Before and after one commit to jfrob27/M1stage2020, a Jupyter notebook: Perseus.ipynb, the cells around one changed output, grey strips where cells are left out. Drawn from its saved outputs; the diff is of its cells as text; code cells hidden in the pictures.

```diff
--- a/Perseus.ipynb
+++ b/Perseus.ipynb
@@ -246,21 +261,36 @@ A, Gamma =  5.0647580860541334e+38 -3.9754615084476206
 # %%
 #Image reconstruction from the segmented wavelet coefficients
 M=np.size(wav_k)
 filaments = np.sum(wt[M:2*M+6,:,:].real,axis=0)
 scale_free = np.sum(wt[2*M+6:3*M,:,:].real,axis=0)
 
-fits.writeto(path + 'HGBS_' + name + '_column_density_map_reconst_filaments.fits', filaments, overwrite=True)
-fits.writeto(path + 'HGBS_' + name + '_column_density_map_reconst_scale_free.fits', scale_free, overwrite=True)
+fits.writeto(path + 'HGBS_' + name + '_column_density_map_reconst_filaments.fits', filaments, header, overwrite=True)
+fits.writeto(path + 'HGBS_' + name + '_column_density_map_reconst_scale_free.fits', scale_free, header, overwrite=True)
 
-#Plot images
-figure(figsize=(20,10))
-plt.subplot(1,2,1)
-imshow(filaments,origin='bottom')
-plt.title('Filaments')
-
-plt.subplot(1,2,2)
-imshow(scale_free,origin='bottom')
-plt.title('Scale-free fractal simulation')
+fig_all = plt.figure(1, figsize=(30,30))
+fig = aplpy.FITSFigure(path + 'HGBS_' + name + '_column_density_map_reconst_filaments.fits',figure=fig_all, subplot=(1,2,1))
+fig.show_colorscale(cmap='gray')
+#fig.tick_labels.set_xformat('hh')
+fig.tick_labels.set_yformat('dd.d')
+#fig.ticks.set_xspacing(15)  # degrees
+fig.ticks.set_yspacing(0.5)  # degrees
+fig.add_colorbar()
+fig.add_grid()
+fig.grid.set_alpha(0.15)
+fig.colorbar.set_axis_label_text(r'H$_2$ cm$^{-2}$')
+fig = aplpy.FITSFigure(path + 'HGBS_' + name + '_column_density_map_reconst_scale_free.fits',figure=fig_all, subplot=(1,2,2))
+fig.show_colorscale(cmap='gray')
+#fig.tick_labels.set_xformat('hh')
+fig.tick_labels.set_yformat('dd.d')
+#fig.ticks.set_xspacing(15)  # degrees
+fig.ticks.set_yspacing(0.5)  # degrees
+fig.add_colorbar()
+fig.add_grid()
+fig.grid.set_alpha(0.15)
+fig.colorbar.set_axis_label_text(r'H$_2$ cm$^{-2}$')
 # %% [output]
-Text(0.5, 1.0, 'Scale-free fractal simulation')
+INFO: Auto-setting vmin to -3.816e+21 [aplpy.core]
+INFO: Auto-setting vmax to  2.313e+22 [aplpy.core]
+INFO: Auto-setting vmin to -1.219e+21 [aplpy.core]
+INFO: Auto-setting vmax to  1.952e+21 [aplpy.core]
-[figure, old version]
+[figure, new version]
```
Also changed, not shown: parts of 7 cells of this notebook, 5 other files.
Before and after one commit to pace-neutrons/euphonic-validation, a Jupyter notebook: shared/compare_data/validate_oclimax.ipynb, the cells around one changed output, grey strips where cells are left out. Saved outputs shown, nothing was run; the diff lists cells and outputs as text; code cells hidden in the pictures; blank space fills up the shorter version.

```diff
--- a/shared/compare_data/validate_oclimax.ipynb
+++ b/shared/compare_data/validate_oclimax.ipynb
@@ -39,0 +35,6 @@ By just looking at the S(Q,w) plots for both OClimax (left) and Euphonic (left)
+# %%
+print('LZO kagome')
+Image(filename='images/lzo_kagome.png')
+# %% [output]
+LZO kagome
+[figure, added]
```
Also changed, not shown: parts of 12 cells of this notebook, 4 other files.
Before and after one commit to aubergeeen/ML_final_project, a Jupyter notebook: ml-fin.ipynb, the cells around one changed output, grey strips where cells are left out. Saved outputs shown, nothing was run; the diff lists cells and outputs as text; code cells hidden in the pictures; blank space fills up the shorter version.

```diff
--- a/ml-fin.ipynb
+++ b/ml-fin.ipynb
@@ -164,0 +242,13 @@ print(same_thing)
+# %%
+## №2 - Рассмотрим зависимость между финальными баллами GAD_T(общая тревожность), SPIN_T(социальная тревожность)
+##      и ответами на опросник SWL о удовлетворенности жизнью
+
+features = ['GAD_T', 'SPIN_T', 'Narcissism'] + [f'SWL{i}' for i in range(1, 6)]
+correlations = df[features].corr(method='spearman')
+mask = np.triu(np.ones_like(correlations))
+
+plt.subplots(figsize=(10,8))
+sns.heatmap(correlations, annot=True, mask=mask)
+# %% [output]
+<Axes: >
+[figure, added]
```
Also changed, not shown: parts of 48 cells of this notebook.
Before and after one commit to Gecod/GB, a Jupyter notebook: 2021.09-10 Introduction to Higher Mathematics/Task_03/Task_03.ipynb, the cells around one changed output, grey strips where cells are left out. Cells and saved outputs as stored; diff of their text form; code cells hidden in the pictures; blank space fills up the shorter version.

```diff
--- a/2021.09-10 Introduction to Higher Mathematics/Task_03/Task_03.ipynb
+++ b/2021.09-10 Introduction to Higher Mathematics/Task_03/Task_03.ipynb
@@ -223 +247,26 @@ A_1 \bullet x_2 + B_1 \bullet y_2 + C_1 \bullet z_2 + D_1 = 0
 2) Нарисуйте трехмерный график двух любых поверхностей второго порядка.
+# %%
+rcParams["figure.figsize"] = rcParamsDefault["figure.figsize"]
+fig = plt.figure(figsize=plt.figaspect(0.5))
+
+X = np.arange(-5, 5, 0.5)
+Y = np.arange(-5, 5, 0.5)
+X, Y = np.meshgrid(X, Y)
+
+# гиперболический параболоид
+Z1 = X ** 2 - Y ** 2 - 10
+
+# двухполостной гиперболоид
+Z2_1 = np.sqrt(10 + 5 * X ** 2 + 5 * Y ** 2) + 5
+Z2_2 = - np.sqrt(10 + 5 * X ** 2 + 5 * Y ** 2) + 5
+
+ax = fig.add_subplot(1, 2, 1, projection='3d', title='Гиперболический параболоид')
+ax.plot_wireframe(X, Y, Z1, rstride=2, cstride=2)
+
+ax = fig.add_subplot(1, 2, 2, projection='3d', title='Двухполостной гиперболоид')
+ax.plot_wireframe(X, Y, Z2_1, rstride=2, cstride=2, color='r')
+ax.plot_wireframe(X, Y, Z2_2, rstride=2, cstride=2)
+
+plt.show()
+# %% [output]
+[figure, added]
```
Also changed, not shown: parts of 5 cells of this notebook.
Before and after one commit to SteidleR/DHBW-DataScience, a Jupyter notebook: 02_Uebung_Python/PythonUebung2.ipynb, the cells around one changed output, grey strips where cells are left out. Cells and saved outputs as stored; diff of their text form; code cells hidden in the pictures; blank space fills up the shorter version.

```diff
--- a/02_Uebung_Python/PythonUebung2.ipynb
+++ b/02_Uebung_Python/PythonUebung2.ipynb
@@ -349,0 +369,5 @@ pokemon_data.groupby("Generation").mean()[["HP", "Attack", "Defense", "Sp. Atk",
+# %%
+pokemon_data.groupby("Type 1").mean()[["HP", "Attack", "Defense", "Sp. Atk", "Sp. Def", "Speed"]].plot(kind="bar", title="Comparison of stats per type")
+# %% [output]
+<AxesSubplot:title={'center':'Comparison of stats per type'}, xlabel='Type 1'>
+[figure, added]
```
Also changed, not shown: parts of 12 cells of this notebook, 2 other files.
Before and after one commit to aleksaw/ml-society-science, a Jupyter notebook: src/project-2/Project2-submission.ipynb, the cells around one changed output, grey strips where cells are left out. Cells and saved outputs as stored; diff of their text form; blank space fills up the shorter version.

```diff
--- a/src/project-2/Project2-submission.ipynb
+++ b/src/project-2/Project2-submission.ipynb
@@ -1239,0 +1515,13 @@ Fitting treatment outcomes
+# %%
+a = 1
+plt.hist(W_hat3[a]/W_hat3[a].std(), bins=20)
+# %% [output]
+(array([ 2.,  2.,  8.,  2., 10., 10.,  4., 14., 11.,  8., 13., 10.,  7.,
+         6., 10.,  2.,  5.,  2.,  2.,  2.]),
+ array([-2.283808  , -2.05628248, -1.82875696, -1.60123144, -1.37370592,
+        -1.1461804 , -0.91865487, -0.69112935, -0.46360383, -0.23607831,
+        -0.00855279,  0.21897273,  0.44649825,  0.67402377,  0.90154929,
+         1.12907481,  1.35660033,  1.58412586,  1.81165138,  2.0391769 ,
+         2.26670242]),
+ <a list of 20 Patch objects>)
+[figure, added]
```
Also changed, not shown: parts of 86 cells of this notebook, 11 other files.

________________________________________

• INSTRUCTIONS TO FOLLOW
From the listing, reproduce every line where the word "figsize" is present.

• REPLY
-figure(figsize=(20,10))
+fig_all = plt.figure(1, figsize=(30,30))
+plt.subplots(figsize=(10,8))
+rcParams["figure.figsize"] = rcParamsDefault["figure.figsize"]
+fig = plt.figure(figsize=plt.figaspect(0.5))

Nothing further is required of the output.